As I write this letter to you Brazil is celebrating an important day, 7 de Setembro. It is Brazil’s day for commemorating their independence from Portugal in 1822. That was undoubtedly a very critical day in Brazil’s history. But, as I often remind my Brazilian family and friends, that was not when Brazil became a democratic society where the general populace determines how they will be governed. The democratic process has had some fits and starts in Brazil over the years since then. The democracy that we know today was reborn with the new constitution of October 5, 1988.
The constitution of 1988 was the result of a long and consistent insistence by the general populace for a new set of governing rules. These rules really set out some high ideals. It set out to be more democratic and representative then the constitution of the United States. It has no districts where only the majority wins for Federal Representatives (Deputados Federais). It requires most people to vote to gain universal representation. And it has no Electoral College. Brazil had learned from 21 years of military rule that the “Senate” was not the best place to choose the next president from.
Brazil learned from the US Constitution to create its own with some very conscious improvements. Even with that it is still not an easy process for all. In Brazil the mass will decide on their governing body for better or for worse. That is democracy. Brazil is to be congratulated on this achievement and encouraged to hold dearly to that great accomplishment even as their political and economic world has been rocked as of late. Early next month, 30 years after the New Constitution, Brazil gets their chance to again select a governing body through a truly direct and universal election. What a wonderful opportunity.
Do you think that learning goes only one way? Or could we in the USA learn a little from the Brazilian experience? After all, our current President lost the popular vote by over three million votes and still won the election via the Electoral College. That does not look like true democracy to me. But it does convince me of the worth of shared experiences and of the benefits of learning from others.

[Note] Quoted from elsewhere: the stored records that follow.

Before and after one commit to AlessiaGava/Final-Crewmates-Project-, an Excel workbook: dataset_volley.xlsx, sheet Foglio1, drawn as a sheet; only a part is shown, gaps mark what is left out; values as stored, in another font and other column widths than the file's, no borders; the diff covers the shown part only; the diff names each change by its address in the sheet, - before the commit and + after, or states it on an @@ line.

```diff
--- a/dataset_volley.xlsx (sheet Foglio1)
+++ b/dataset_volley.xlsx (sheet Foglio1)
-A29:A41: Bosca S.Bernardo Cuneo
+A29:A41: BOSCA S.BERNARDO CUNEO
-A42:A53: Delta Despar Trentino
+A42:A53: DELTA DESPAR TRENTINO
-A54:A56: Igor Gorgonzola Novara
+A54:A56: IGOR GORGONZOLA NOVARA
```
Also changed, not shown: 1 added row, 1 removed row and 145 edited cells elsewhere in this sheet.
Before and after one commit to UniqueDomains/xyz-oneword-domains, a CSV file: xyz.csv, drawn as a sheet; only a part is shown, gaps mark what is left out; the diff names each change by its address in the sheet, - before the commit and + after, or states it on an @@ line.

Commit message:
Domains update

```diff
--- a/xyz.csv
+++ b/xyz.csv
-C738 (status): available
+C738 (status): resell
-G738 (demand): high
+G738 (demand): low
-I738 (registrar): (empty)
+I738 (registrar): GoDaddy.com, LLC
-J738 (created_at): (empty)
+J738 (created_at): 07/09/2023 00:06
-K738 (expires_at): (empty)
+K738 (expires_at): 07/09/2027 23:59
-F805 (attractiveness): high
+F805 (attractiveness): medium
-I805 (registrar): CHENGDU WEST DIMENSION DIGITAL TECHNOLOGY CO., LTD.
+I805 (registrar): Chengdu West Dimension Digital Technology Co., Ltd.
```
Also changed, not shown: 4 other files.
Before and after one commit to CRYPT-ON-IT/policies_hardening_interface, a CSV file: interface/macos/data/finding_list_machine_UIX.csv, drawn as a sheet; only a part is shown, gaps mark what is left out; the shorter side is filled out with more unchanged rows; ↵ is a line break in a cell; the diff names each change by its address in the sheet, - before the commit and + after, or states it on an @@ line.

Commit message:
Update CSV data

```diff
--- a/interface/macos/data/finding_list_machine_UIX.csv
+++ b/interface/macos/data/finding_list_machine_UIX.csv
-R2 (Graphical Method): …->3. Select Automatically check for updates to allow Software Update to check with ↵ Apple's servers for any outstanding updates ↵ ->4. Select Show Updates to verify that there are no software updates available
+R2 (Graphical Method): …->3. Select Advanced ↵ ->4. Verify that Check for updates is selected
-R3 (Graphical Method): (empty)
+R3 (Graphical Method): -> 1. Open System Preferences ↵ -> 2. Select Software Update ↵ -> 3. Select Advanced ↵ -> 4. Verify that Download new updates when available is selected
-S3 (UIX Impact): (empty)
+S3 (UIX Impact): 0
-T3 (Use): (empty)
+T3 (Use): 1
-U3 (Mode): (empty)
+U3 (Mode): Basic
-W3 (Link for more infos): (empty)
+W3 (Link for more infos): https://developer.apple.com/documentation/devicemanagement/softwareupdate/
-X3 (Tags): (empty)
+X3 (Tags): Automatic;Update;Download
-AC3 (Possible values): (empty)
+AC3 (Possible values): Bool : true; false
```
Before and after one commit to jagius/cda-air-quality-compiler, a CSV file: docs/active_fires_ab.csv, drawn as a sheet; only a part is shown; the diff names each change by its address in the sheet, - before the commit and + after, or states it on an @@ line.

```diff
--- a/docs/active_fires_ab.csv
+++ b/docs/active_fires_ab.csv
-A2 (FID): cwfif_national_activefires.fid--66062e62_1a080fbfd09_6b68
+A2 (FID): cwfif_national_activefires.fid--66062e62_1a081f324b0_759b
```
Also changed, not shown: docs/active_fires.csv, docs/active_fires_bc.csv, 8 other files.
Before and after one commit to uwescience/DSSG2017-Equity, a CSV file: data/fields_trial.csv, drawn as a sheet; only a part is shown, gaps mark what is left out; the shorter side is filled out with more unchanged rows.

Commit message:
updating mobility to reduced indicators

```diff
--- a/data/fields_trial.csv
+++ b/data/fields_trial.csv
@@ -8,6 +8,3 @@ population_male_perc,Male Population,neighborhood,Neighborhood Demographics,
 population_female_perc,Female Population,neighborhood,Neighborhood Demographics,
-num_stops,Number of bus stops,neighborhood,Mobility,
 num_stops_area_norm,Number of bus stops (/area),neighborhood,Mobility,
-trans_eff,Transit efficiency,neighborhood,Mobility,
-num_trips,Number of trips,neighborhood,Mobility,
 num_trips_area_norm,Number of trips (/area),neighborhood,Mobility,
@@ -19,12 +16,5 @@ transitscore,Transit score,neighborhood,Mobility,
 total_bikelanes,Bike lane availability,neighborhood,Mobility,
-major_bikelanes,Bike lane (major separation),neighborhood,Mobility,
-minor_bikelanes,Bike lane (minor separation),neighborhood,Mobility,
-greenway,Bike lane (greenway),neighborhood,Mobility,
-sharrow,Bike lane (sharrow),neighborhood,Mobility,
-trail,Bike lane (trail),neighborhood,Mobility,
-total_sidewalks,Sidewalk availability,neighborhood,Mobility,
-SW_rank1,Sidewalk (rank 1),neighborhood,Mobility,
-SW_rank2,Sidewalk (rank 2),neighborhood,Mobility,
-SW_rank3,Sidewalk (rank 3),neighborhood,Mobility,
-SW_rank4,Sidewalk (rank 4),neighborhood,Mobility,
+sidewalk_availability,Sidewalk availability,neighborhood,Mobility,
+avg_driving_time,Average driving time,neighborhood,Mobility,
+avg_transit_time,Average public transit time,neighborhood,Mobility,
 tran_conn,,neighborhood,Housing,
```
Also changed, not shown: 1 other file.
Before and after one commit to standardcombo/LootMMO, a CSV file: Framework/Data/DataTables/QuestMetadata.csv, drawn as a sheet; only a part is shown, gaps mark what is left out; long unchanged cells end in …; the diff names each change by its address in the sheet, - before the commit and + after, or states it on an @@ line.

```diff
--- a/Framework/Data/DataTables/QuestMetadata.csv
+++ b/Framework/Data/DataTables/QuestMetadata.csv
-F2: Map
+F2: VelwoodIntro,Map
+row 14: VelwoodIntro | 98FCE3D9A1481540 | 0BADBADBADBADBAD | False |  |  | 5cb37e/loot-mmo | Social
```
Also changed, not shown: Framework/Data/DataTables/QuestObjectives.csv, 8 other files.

The melding of our two cultures was exemplified to me recently in a marvelous way. I was invited by some Brazil and jazz loving friends to a show of Eliane Elias at the Dakota Jazz Club. Eliane is a wonderful jazz singer and piano player who merges beautifully American jazz with Brazilian bossa nova and samba. It was a delightful example of how two great cultures can be blended for something new and lovely to behold.
Please join with us to emphasize the positive and to do our part in building better understanding and stronger relationships between Brazil and Minnesota.
Um grande abraço para todos,
Brazil-Minnesota Chamber of Commerce